closed as off-topic by amon, Jörg W Mittag, World Engineer Jun 4 '17 at 3:32

This question appears to be off-topic. The users who voted to close gave this specific reason:

  • "Questions asking for legal advice or aid are off-topic here. You may be able to get help with understanding, applying, and complying with free and open licenses on Open Source.
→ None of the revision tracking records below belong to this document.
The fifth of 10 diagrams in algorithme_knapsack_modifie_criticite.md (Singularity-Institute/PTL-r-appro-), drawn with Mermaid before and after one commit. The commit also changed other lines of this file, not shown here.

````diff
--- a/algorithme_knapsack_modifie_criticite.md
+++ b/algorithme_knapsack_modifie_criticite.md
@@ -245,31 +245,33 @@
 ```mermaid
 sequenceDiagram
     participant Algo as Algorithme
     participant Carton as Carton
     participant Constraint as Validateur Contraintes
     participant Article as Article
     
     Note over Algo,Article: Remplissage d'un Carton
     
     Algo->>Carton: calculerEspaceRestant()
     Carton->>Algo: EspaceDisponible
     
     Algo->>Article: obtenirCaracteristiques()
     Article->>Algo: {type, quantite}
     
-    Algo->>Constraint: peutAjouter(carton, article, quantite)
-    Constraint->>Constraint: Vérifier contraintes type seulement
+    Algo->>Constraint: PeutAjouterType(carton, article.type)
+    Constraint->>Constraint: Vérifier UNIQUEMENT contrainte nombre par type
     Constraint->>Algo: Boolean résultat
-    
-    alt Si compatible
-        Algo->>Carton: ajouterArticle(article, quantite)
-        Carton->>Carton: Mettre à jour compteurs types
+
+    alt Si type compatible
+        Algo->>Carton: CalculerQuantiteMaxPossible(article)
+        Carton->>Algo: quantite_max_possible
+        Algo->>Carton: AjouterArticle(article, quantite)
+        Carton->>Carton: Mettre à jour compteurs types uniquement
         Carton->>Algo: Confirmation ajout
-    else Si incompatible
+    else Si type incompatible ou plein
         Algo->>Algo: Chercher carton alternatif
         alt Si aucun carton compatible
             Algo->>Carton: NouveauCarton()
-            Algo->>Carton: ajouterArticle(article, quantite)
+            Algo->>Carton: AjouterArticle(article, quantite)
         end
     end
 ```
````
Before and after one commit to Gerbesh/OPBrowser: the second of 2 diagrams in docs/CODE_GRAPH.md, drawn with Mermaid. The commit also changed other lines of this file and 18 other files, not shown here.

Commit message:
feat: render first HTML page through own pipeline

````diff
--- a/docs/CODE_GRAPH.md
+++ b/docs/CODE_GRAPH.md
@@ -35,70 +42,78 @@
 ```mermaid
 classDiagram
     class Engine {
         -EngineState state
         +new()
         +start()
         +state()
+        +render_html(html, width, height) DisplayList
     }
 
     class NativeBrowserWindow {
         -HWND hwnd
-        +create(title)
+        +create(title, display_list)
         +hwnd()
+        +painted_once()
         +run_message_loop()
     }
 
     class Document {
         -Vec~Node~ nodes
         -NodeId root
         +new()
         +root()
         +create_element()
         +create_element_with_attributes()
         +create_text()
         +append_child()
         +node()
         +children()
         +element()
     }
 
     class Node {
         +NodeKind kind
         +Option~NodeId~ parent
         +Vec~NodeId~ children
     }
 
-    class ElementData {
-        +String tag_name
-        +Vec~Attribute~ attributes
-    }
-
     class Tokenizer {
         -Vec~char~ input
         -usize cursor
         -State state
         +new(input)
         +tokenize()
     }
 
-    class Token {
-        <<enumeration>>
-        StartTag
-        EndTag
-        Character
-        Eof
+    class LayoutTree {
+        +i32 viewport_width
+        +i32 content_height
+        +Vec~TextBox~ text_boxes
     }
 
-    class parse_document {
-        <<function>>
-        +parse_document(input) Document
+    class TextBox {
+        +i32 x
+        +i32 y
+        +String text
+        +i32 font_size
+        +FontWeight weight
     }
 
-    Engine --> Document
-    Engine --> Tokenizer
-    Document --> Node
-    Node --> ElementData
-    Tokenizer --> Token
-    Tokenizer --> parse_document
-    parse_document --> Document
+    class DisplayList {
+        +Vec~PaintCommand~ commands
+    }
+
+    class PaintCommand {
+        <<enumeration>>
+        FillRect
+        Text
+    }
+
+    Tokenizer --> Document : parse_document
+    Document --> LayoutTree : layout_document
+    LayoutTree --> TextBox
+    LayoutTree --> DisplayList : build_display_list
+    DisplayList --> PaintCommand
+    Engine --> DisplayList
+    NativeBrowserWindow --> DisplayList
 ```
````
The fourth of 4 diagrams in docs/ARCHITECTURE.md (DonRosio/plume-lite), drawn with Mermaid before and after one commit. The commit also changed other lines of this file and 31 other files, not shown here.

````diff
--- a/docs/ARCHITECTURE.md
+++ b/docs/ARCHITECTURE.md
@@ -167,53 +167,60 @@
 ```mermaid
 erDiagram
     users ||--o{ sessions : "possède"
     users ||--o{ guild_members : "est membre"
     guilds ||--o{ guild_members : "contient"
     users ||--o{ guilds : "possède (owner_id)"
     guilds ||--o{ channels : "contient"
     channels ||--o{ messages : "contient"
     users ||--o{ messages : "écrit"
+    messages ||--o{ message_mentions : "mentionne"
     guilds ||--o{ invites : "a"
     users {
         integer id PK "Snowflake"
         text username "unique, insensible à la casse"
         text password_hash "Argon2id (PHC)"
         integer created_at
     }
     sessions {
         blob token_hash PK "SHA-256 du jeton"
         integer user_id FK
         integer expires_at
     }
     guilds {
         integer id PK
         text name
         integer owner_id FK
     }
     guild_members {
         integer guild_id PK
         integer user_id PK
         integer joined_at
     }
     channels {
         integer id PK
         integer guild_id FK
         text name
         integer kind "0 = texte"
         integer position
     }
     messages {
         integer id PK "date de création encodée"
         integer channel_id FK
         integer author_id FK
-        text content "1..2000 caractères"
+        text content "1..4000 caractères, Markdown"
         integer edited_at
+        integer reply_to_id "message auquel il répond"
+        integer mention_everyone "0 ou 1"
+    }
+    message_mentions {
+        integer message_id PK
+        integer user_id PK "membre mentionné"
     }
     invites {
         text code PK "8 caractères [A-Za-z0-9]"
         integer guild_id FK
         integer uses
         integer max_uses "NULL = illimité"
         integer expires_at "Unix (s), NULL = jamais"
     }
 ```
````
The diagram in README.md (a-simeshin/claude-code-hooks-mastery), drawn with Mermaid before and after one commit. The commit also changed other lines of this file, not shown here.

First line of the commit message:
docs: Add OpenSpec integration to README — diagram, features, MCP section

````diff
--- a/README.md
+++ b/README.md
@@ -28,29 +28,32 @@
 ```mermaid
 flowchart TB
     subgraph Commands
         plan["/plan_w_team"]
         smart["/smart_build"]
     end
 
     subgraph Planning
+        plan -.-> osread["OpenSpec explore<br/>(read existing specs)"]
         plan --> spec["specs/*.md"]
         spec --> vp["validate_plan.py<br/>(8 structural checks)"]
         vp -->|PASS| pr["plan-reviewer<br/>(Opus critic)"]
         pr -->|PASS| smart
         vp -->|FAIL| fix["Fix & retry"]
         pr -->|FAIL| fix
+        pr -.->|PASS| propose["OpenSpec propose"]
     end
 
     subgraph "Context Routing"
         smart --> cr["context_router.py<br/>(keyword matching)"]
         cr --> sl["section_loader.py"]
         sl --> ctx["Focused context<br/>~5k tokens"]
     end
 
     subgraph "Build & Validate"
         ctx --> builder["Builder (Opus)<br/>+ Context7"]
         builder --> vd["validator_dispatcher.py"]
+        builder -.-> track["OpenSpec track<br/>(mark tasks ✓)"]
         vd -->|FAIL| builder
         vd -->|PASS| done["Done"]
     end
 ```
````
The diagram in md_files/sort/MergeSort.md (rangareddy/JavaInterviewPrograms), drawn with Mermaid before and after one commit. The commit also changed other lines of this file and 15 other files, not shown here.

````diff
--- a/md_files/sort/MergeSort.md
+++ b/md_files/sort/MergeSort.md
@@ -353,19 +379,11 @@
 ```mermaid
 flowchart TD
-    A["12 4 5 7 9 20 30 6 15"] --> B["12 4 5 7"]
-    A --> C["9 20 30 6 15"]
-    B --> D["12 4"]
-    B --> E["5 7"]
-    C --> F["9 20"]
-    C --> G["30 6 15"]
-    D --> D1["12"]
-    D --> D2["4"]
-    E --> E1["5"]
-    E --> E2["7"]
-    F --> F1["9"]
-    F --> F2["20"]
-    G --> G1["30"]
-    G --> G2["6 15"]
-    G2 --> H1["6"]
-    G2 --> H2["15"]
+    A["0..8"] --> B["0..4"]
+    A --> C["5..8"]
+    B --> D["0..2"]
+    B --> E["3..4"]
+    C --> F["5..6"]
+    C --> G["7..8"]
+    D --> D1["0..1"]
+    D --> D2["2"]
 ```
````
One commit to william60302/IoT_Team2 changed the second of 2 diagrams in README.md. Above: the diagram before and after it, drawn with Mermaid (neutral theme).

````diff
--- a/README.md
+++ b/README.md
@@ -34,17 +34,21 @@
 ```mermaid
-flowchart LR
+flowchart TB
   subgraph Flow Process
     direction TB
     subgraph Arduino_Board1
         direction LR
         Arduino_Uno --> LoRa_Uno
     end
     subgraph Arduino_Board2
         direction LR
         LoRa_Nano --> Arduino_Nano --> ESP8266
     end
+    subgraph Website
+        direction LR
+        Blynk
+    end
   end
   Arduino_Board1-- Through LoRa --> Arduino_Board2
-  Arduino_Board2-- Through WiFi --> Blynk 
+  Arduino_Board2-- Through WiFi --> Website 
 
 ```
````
You may be able to get help with legal terms, concepts, language, and procedures on Law." – amon, Jörg W Mittag, World Engineer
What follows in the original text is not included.